The SEC intends that these amendments to Rule 233 “the use of depositions for discovery purposes”. Other amendments to Rule 233 outline procedures for deposition practice that are consistent with the Federal Rules of Civil Procedure.
Changes to Expert Witnesses
The proposed amendments to Rule 222 would provide for exceptions to the information that must be submitted by a party that intends to call an expert witness. The first exception is: drafts of any material that is otherwise required to be submitted in final form; the second is: communications between a party’s attorney and the party’s expert witness who would be required to submit a report under the rules, except under limited circumstances.
Additionally the proposal would require the disclosure of a written report for expert witnesses. This report would include such information as a complete statement of all opinions the witness will express, the basis and reasons for the opinions, the facts or data considered by the witness in forming them, any exhibits that will be used to summarize or support them, and a statement of the compensation to be paid for the expert’s study and testimony in the case.
New Methods for Serving an Order on a Person in a Foreign Country
The amendment to Rule 141 would expand the methods of service when serving an order instituting proceedings on a person in a foreign country. The new methods include:
– any method authorized by the Hague Convention on the Service Abroad of Judicial and Extrajudicial Documents,
– methods prescribed by the foreign country’s law for service in that country in an action in its courts of general jurisdiction
– as the foreign authority directs in response to a letter rogatory or letter of request
– service may be made by delivering a copy of the order instituting proceedings to the individual personally, or using any form of mail that the Secretary or the interested division addresses and sends to the individual and that requires a signed receipt (unless prohibited by the foreign country's law),
– any other means not prohibited by international agreement.
Changes to Appellate Procedures
The SEC is also proposing to change certain procedures that govern appeals. The first is to amend Rule 410(b) to eliminate the requirement that a petitioner submits a petition that includes all exceptions and supporting reasons, and the provision stating that if an exception is not stated, it may be deemed to have been waived by the petitioner.
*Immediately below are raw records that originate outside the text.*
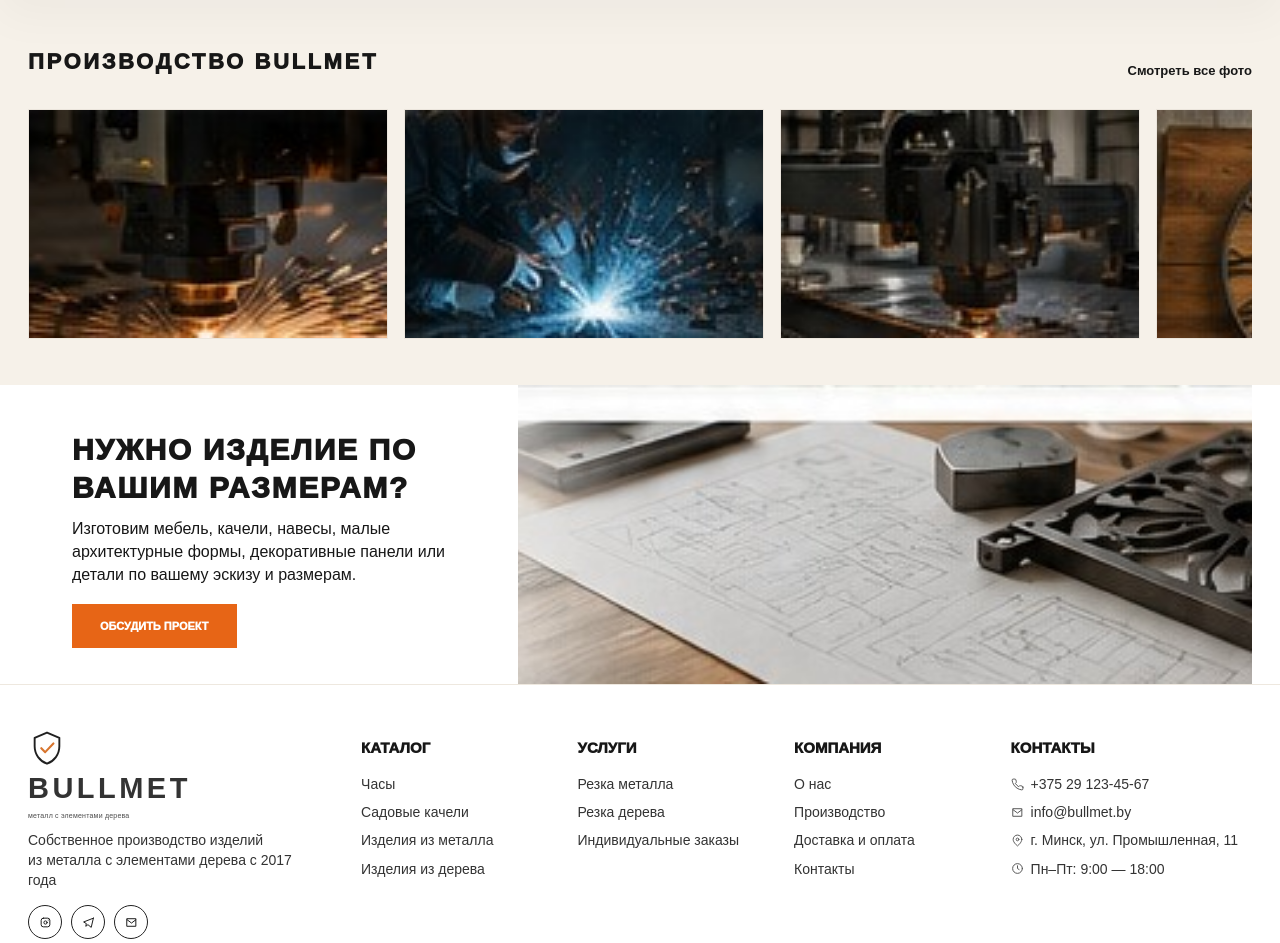
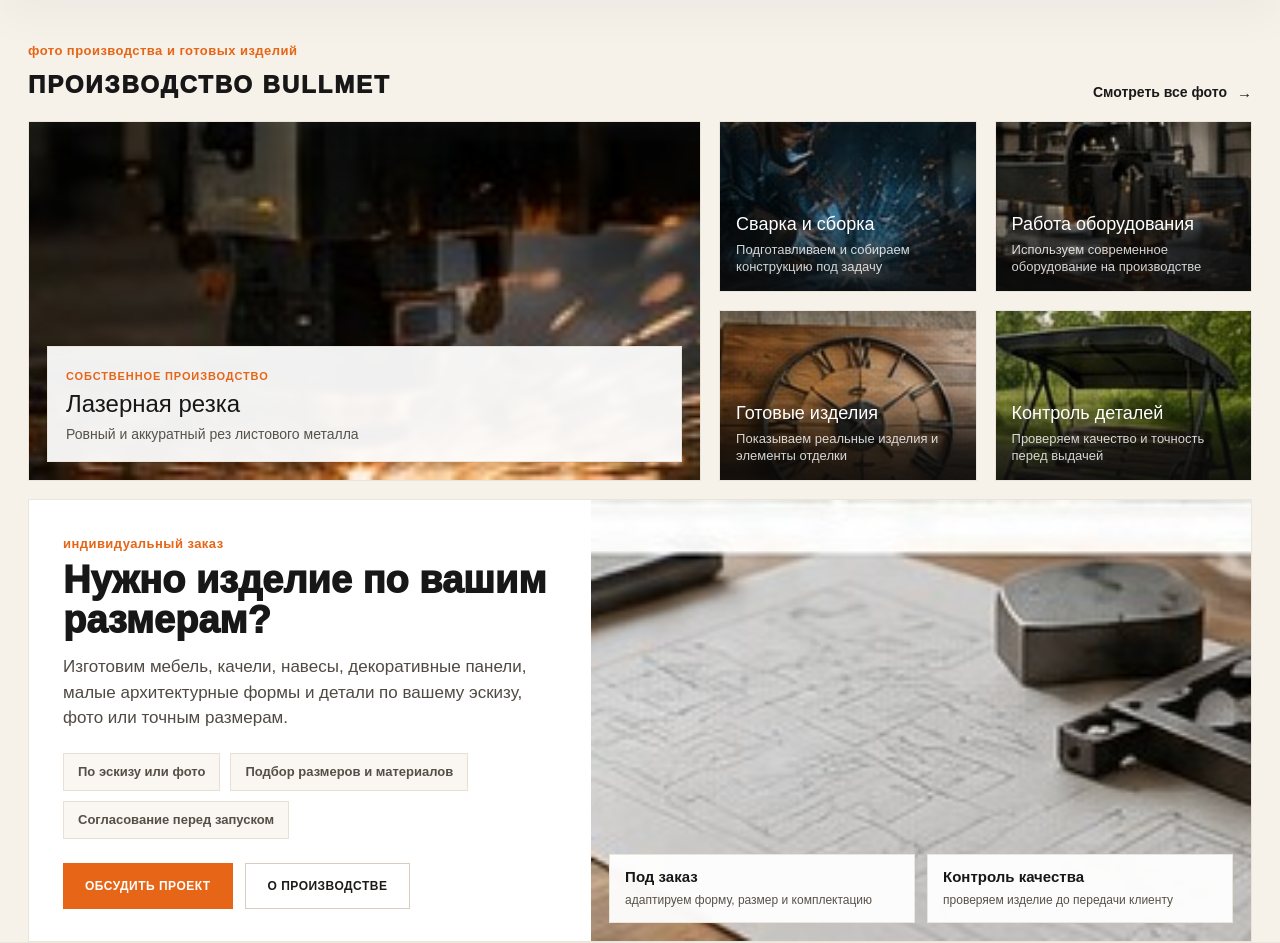
Before and after one commit to kurguzenko132/bullmet, a Next.js app: page / in a window 1280 px wide. Shown: the part 2507-3450 px from the top of the page. Built offline with nearby package versions, Linux system fonts and the light colour scheme; no server answers; the database is empty.

Commit message:
Redesign home production showcase and custom order CTA

```diff
--- a/app/page.tsx
+++ b/app/page.tsx
@@ -62,7 +62,14 @@ const workBenefits = [
   { icon: 'truck' as const, title: 'Доставка по Беларуси', desc: 'Аккуратно передаём заказ в нужный регион' }
 ];
 
-const gallery = [img.gallery1, img.gallery2, img.gallery3, img.gallery4, img.gallery5, img.gallery6];
+
+const productionGallery = [
+  { src: img.gallery1, title: 'Лазерная резка', note: 'Ровный и аккуратный рез листового металла' },
+  { src: img.gallery2, title: 'Сварка и сборка', note: 'Подготавливаем и собираем конструкцию под задачу' },
+  { src: img.gallery3, title: 'Работа оборудования', note: 'Используем современное оборудование на производстве' },
+  { src: img.gallery4, title: 'Готовые изделия', note: 'Показываем реальные изделия и элементы отделки' },
+  { src: img.gallery5, title: 'Контроль деталей', note: 'Проверяем качество и точность перед выдачей' }
+];
 
 function Lines({ value }: { value: string }) {
   return <>{value.split('\n').map((line) => <span key={line}>{line}</span>)}</>;
@@ -176,27 +183,70 @@ export default async function HomePage() {
           </div>
         </section>
 
-        <section className="home-container gallery-section">
-          <div className="section-head">
-            <h3>ПРОИЗВОДСТВО BULLMET</h3>
-            <Link href="/about">Смотреть все фото</Link>
+        <section className="home-container production-showcase-v2">
+          <div className="production-showcase-head-v2">
+            <div>
+              <p className="eyebrow">фото производства и готовых изделий</p>
+              <h3>ПРОИЗВОДСТВО BULLMET</h3>
+            </div>
+            <Link href="/about" className="production-showcase-link">Смотреть все фото</Link>
           </div>
-          <div className="gallery-slider" aria-label="Фото производства Bullmet">
-            {gallery.map((src, index) => (
-              <article className="gallery-slide" key={src}>
-                <img src={src} alt={`Производство Bullmet ${index + 1}`} />
-              </article>
-            ))}
+
+          <div className="production-showcase-grid-v2">
+            <article className="production-gallery-featured">
+              <img src={productionGallery[0].src} alt={productionGallery[0].title} />
+              <div className="production-gallery-featured-copy">
+                <span>Собственное производство</span>
+                <h4>{productionGallery[0].title}</h4>
+                <p>{productionGallery[0].note}</p>
+              </div>
+            </article>
+
+            <div className="production-gallery-list-v2">
+              {productionGallery.slice(1).map((item) => (
+                <article className="production-gallery-card-v2" key={item.src}>
+                  <img src={item.src} alt={item.title} />
+                  <div className="production-gallery-card-copy">
+                    <h4>{item.title}</h4>
+                    <p>{item.note}</p>
+                  </div>
+                </article>
+              ))}
+            </div>
           </div>
-        </section>
 
-        <section className="home-container cta-exact">
-          <div className="cta-copy">
-            <h2>НУЖНО ИЗДЕЛИЕ ПО ВАШИМ РАЗМЕРАМ?</h2>
-            <p>Изготовим мебель, качели, навесы, малые архитектурные формы, декоративные панели или детали по вашему эскизу и размерам.</p>
-            <Link href="/services#request">ОБСУДИТЬ ПРОЕКТ</Link>
+          <div className="production-cta-v2">
+            <div className="production-cta-copy-v2">
+              <p className="eyebrow">индивидуальный заказ</p>
+              <h2>Нужно изделие по вашим размерам?</h2>
+              <p>Изготовим мебель, качели, навесы, декоративные панели, малые архитектурные формы и детали по вашему эскизу, фото или точным размерам.</p>
+
+              <div className="production-cta-tags-v2">
+                <span>По эскизу или фото</span>
+                <span>Подбор размеров и материалов</span>
+                <span>Согласование перед запуском</span>
+              </div>
+
+              <div className="production-cta-actions-v2">
+                <Link href="/services#request" className="production-cta-primary">Обсудить проект</Link>
+                <Link href="/production" className="production-cta-secondary">О производстве</Link>
+              </div>
+            </div>
+
+            <div className="production-cta-visual-v2">
+              <img src={img.cta} alt="Изготовление по индивидуальным размерам" />
+              <div className="production-cta-facts-v2">
+                <article>
+                  <strong>Под заказ</strong>
+                  <span>адаптируем форму, размер и комплектацию</span>
+                </article>
+                <article>
+                  <strong>Контроль качества</strong>
+                  <span>проверяем изделие до передачи клиенту</span>
+                </article>
+              </div>
+            </div>
           </div>
-          <div className="cta-image"><img src={img.cta} alt="Изделие по вашим размерам" /></div>
         </section>
       </main>
       <Footer />
```
Also changed, not shown: app/globals.css.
These changes are intended to prevent petitioners from submitting overly long petitions that provide lengthy
lists of exceptions that have little refinement of arguments and do little to narrow the issues to the most important issues.
Instead, petitioners would be allowed to file a petition that contains only a brief summary of the issues presented for review under Rule 411(b), which refers to prejudicial errors, findings or conclusions of material fact that are clearly erroneous, conclusions of law that are erroneous, or exercises of discretion or decisions of law or policy that the SEC should review. The petitioner would then be able to focus on a brief that contains reasoned arguments in support of the petition.
There are additional changes being proposed, such as an amendment to allow the SEC to redact sensitive personal information from documents that will be made available to respondents, clarifying amendments for other rules, and changes to the Rule 900 guidelines (which set forth the guidelines for the timely completion of proceedings, provides for confidential status reports to the SEC on pending cases, and directs the publication of summary information concerning the pending case docket).
Comments to the SEC for both proposed rules are due December 4, 2015.